Workplace gender equality, women's abduction top issues for NPC deputies
The abduction of women and workplace gender equality are among hot-button women's issues discussed during the Fifth Session of the 13th National People's Congress.
Jiang Shengnan, a NPC deputy, a screenwriter and researcher at Wenzhou University, suggested heavier penalties for both the "buyer" and "seller" of abducted women as punishing buyers alone is an insufficient deterrent.
As for women who have been "bought" and then married, Jiang said marital relations should be dissolved automatically and any offspring should no longer be responsible for supporting the father.
According to China's criminal law, the "buyer" faces up to three years' imprisonment, which is relatively light in Jiang's opinion.
She also thinks that after being rescued, abducted women, should reside far away from where they were sold.
Another NPC deputy Pan Yue, professor at Xiamen University's School of Economics, also made suggestions on this issue.
She called for legal provisions to ensure that government officials, village cadres or medical staff alert the police as soon as they learn of such cases and be held legally responsible for failure to do so.

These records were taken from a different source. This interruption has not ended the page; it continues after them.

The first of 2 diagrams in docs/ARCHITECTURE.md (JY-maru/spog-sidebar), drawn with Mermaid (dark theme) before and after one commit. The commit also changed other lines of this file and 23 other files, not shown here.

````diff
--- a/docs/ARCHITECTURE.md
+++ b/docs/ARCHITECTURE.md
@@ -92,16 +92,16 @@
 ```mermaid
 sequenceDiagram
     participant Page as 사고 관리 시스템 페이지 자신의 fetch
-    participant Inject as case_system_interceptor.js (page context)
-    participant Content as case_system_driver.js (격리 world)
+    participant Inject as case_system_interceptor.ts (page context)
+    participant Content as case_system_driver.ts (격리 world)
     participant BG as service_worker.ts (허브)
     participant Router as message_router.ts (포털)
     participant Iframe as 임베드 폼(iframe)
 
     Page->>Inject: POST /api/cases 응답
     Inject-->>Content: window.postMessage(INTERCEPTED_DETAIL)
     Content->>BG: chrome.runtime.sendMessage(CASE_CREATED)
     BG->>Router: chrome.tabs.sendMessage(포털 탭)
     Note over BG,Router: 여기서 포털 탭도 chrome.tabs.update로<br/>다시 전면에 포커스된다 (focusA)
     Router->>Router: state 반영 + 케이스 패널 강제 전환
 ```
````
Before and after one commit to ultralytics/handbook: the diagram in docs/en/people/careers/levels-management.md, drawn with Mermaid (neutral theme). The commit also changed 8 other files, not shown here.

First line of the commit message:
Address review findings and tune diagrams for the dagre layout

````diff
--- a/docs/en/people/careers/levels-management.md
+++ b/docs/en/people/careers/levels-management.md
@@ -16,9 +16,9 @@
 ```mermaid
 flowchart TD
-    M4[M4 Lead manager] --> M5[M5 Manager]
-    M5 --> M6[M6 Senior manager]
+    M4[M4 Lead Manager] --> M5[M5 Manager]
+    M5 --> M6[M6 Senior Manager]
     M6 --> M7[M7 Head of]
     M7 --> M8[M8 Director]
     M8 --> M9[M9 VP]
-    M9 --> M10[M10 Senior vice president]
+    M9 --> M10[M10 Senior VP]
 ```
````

"As most trafficked women are victims of violence and threats, they are not in a position to save themselves," Pan told People's Daily in an interview.
China's Supreme People's Court, in its work report submitted to the ongoing session of the NPC for deliberation on Tuesday, pledged severe punishment for crimes related to women and children.
According to the report, people who buy abducted women or children, refuse to rescue victims or prevent others from doing so will be severely punished, possibly even given death sentences.
Another proposal made by Jiang "requiring men to take parental leave for 30 to 42 days" has triggered heated discussions on Weibo.
Although she acknowledges that relevant support measures of the three-child policy extend both maternity and paternity leave, which are 158 days and 15 days in major domestic cities, respectively.
The current measures primarily focus on giving women more time off, which can adversely affect their employment.
Based on the 42-day postnatal period for women, Jiang's suggestion aims to increase men's engagement in raising children and spending more time with their families.